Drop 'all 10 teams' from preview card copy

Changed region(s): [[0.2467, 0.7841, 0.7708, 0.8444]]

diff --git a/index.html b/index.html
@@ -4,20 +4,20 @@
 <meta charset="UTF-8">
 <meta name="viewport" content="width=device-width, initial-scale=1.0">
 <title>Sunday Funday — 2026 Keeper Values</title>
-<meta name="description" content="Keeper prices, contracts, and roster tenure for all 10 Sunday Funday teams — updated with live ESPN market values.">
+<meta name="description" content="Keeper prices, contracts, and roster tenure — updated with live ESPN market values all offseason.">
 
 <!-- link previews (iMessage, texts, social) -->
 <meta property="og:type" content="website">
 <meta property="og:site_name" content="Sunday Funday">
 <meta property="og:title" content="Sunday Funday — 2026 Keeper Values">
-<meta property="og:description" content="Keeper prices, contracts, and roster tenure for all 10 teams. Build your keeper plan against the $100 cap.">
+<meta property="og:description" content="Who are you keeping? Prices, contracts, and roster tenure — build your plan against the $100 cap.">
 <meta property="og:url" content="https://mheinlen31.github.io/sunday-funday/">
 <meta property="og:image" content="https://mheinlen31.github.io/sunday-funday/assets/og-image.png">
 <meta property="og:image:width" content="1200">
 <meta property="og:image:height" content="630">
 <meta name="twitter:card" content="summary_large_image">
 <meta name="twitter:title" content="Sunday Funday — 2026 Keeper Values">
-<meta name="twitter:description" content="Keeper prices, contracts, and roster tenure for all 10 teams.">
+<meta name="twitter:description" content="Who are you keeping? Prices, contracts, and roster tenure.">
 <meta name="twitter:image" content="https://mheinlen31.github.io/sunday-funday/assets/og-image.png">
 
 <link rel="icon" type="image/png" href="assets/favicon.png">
════════════════
Each line above should be duplicated without any alteration.

Drop 'all 10 teams' from preview card copy

Changed region(s): [[0.2467, 0.7841, 0.7708, 0.8444]]

diff --git a/index.html b/index.html
@@ -4,20 +4,20 @@
 <meta charset="UTF-8">
 <meta name="viewport" content="width=device-width, initial-scale=1.0">
 <title>Sunday Funday — 2026 Keeper Values</title>
-<meta name="description" content="Keeper prices, contracts, and roster tenure for all 10 Sunday Funday teams — updated with live ESPN market values.">
+<meta name="description" content="Keeper prices, contracts, and roster tenure — updated with live ESPN market values all offseason.">
 
 <!-- link previews (iMessage, texts, social) -->
 <meta property="og:type" content="website">
 <meta property="og:site_name" content="Sunday Funday">
 <meta property="og:title" content="Sunday Funday — 2026 Keeper Values">
-<meta property="og:description" content="Keeper prices, contracts, and roster tenure for all 10 teams. Build your keeper plan against the $100 cap.">
+<meta property="og:description" content="Who are you keeping? Prices, contracts, and roster tenure — build your plan against the $100 cap.">
 <meta property="og:url" content="https://mheinlen31.github.io/sunday-funday/">
 <meta property="og:image" content="https://mheinlen31.github.io/sunday-funday/assets/og-image.png">
 <meta property="og:image:width" content="1200">
 <meta property="og:image:height" content="630">
 <meta name="twitter:card" content="summary_large_image">
 <meta name="twitter:title" content="Sunday Funday — 2026 Keeper Values">
-<meta name="twitter:description" content="Keeper prices, contracts, and roster tenure for all 10 teams.">
+<meta name="twitter:description" content="Who are you keeping? Prices, contracts, and roster tenure.">
 <meta name="twitter:image" content="https://mheinlen31.github.io/sunday-funday/assets/og-image.png">
 
 <link rel="icon" type="image/png" href="assets/favicon.png">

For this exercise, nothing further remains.